Let's face it, life would be a lot easier without the pressures that lead to stress and anxiety. Everyone suffers anxiety to some extent in their lives, but whether you are going through a period of stress, or suffering with an anxiety disorder, we should be mindful of the fact that we needn't compare ourselves to the way others are feeling and put ourselves on the back burner because our to-do lists are 'much more important'. There are ways to manage the effects of stress and anxiety that we should be implementing into our daily lives, because we don't need to keep struggling through with it simply being there all the time. Stress and anxiety can not only be 'accepted', but it can also be managed.
1. Maintaining a healthy lifestyle
This goes without saying. Eating a healthier diet and drinking more water can improve our wellbeing immensely by boosting our mood and energy. Staying hydrated can also help to mitigate headaches, which can be a significant symptom of stress. In addition, getting a proper nights' sleep by going to bed at a good hour and switching off our electronic devices earlier in the evening can be incredibly beneficial for our body and mind.
Exercise is another way to manage the effects of stress and anxiety that is celebrated by doctors and therapists alike. Exercise not only keeps us fit and healthy, but it can also improve the way we feel about how we look. Don't get me wrong, I struggle with the idea of forming a regular exercise routine and it's definitely something I've got to work towards, but this doesn't have to be 'three-hours-in-the-gym-sweating-profusely-and-coming-home-to-glug-protein-shakes'. If you can do that, I admire you! But for those of us who are just starting out, it's as simple as taking a walk each day, getting out in the garden and bending and stretching for weeds, or doing yoga once a week. An exercise routine is something to build upon, but it has a brilliant and undoubtable effect on our physical and mental health.
Although meditation is not everyone's cup of tea, I strongly recommend you give it a try. There are lots of apps you can download for your phone that guide you through a peaceful session of meditation if you need some help, or else you can listen to calm and ambient sounds by yourself. My go-to app for guided meditation is Headspace. I can sit at my computer in the middle of a mammoth task and decide to take mere minutes out of my day to shut off and relax, before finishing and feeling completely refreshed. Or else, you can find a comfortable space on the floor or on your bed to meditate first thing in the morning or last thing at night.

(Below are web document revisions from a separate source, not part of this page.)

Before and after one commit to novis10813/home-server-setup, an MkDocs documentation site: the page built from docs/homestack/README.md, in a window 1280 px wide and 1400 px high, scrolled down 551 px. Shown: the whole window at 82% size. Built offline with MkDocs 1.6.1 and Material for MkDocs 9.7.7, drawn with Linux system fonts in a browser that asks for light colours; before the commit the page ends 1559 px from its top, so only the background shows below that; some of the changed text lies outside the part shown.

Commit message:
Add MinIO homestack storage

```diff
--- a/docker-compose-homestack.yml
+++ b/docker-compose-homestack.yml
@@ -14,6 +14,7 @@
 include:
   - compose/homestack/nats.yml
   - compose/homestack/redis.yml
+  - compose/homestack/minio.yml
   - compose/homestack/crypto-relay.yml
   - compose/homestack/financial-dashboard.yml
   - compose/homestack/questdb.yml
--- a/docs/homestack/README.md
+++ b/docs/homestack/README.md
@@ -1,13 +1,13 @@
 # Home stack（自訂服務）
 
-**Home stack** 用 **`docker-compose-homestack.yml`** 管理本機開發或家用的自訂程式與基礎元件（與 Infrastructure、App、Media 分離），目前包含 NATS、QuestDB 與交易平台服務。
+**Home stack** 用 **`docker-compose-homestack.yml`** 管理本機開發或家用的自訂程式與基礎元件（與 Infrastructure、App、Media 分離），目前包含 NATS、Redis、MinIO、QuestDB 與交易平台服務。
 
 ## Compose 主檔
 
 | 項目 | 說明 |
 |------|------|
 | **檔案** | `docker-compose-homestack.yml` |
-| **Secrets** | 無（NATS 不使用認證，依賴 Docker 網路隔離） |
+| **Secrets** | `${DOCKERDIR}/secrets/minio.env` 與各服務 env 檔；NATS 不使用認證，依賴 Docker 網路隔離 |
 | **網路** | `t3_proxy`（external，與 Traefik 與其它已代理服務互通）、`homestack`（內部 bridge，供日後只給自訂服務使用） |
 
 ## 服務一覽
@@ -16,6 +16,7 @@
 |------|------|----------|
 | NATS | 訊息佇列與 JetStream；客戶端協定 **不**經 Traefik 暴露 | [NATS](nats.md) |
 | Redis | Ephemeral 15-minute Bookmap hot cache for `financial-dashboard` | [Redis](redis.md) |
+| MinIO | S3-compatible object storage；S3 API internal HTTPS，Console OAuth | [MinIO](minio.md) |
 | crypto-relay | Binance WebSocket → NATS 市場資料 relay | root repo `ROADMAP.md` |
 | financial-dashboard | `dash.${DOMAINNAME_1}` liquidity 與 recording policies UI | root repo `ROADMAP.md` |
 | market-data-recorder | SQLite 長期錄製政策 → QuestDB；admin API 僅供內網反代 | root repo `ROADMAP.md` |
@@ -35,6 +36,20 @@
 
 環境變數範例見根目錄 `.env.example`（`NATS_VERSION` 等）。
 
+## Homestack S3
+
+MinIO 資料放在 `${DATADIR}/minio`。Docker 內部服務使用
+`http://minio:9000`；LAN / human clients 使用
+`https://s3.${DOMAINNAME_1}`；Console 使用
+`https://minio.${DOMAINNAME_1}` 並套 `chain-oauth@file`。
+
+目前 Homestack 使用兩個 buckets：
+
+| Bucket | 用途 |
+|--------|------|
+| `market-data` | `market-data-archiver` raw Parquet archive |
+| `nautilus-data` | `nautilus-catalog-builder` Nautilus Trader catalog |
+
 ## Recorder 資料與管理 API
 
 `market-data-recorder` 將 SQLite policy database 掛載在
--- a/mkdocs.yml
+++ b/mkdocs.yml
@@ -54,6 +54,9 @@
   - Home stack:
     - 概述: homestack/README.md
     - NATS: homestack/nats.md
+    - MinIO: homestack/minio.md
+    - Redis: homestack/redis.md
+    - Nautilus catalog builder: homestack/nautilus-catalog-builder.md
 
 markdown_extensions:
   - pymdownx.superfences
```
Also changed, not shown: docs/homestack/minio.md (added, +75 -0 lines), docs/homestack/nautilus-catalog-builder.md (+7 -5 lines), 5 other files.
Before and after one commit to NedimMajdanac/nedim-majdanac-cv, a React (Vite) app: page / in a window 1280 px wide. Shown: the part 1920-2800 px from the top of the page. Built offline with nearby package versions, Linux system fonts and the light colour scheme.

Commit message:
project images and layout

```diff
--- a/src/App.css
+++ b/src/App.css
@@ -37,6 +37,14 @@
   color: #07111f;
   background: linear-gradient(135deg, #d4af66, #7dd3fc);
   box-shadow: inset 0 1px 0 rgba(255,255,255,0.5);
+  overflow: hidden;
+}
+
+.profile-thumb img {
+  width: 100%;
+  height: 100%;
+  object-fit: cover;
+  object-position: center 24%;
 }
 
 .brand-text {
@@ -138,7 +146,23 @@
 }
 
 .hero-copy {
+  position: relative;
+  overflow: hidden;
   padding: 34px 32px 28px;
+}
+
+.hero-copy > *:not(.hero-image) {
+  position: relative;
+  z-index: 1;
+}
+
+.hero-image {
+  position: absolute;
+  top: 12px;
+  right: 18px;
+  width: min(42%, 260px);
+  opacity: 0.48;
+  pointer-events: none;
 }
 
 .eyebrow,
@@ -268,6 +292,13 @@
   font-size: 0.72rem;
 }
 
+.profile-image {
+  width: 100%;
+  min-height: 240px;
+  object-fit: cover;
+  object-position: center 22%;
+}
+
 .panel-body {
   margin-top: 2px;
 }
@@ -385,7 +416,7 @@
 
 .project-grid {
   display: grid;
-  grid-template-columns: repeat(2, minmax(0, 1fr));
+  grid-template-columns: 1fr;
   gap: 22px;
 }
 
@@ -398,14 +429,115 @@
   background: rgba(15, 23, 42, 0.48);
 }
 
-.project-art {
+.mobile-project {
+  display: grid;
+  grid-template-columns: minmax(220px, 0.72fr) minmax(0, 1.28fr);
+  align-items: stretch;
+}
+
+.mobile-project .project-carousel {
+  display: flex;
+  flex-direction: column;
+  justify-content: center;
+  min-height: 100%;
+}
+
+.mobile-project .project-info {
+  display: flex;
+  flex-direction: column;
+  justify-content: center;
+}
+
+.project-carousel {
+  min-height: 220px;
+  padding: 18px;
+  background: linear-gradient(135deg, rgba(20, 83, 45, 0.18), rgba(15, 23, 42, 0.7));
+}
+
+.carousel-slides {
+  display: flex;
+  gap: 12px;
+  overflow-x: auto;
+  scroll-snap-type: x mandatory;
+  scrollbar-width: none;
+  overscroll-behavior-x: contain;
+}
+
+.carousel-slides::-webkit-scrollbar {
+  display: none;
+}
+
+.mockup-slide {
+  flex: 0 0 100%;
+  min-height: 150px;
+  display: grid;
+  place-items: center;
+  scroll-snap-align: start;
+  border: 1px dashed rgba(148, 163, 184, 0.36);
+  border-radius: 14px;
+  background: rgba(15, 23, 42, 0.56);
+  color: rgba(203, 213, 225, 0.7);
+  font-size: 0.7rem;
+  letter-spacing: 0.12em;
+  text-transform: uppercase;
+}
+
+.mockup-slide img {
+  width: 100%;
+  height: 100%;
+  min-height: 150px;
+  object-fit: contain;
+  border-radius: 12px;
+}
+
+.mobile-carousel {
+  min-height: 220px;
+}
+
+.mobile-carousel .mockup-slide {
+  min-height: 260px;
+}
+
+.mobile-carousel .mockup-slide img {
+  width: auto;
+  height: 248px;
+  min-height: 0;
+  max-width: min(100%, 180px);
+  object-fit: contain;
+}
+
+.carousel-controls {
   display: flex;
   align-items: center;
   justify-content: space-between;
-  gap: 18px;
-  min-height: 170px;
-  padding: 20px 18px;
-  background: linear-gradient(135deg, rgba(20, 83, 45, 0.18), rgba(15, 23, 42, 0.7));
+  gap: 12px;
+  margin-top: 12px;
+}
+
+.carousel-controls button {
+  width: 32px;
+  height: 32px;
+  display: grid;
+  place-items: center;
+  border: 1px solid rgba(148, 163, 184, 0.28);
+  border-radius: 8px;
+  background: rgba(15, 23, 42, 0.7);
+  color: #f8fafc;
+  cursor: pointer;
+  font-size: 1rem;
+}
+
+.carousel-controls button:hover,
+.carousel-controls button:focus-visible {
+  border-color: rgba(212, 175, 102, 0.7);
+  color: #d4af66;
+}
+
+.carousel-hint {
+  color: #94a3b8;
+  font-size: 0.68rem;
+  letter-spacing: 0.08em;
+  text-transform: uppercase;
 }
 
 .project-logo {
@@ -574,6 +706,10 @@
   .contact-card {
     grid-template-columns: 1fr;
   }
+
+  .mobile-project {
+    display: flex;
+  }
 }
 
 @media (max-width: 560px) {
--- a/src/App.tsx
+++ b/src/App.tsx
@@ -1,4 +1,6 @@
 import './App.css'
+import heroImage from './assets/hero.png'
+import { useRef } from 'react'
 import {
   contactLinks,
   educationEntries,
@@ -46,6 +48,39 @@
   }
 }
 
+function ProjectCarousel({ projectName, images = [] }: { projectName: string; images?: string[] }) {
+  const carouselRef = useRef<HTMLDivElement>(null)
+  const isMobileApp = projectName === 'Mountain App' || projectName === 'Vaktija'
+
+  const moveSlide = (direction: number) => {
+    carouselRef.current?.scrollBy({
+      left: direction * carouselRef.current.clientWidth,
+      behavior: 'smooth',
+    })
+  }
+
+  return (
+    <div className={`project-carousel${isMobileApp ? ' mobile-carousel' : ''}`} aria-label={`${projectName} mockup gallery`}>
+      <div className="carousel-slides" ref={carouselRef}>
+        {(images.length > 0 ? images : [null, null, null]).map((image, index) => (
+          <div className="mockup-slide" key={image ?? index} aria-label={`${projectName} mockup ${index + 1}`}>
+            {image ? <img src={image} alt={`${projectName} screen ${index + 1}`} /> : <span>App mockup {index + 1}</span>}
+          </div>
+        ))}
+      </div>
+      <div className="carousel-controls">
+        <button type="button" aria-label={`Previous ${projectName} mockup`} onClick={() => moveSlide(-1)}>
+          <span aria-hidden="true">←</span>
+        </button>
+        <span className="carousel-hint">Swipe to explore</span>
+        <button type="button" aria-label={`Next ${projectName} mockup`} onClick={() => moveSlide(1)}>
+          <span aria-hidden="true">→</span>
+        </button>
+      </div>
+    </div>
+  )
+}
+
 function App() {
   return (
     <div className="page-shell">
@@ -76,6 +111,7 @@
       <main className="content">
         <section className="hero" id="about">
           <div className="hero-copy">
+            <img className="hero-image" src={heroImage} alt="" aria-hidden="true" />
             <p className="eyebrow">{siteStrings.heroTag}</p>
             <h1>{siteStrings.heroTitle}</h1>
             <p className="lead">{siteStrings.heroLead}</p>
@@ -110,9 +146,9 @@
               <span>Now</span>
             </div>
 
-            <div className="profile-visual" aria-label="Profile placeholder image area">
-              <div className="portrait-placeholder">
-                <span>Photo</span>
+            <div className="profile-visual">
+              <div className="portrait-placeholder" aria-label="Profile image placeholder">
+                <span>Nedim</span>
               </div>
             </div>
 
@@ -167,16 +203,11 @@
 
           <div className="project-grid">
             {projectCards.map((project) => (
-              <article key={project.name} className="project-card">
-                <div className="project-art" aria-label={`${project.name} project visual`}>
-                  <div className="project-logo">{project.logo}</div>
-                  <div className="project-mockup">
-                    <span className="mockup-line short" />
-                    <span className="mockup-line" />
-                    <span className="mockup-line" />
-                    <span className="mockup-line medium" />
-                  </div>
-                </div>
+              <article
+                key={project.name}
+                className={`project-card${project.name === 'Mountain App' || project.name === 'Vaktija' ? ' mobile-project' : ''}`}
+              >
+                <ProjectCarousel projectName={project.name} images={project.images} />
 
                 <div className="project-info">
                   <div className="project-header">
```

Whatever you find therapeutic or comforting to do, be it gardening, colouring, painting, writing or reading, go ahead and do it! There's nothing quite like taking time out to do something you enjoy, for yourself, with no pressure. It's activities like this that act as building blocks for our creativity. On the other hand, if watching educational videos is your thing, go ahead and do that! I find I get an enormous amount of motivation from watching others do what they love too.
In a similar vein, self-care is not an indulgent activity you should disallow yourself to engage in. Make time for a hot soak in a bubble bath, wash off the day's work and slip your PJ's on early. Spend some well-earned time on the sofa! Get out in the garden early, or stay out there until it gets dark and the air dampens. All are simple but effective ways to unwind after a particularly stressful day.
This is one is paramount in my book. There is nothing like talking to loved ones about the way you feel and asking them for advice. Socialising and surrounding yourself with people you love is a great way to come to terms with rough patches and can show you that there may be more important things to focus on than whatever you are worrying about. Just remember that if you are beginning to feel as though you have more bad days than good, it's time to seek help from your GP. There is absolutely nothing wrong with admitting your feelings are too much to bear and that you need some expert advice. It takes a lot of courage and is a very difficult step to take but you will feel better for it. Your GP can help point you in the right direction, and you will certainly not be the only one. Verbalising our feelings can help us to understand why we are feeling the way we are, as well as lift a lot of weight off our shoulders!
7. 'No expectations'
The final point is one courtesy of thedailyzen.org and it resonated so poignantly with me that I had to include it here. It's not one I had ever really considered before until I read it and realised how much I should be applying it to my own life. So many times have I gone to bed after a stinky day and woken up the next morning thinking 'Right! Today is the day that I will feel better, I've got this!' The truth is, sometimes I say this and it only takes me a couple of hours to realise that maybe I haven't. But that's alright! When you're coming out of a dark patch or sticking point in time, it takes a while to get yourself back together and remember that everybody has bad days. It's part of life that we have those days we would rather bury in the past and forget about, but no day will ever be the same. One of my favourite quotes to tell myself on a bad day is: this day too shall pass. It's a reminder that every new day is a chance to build on the last, and that it won't always be like this. Rather than having expectations, we should simply focus on each step we take towards a clearer, fresher state of mind.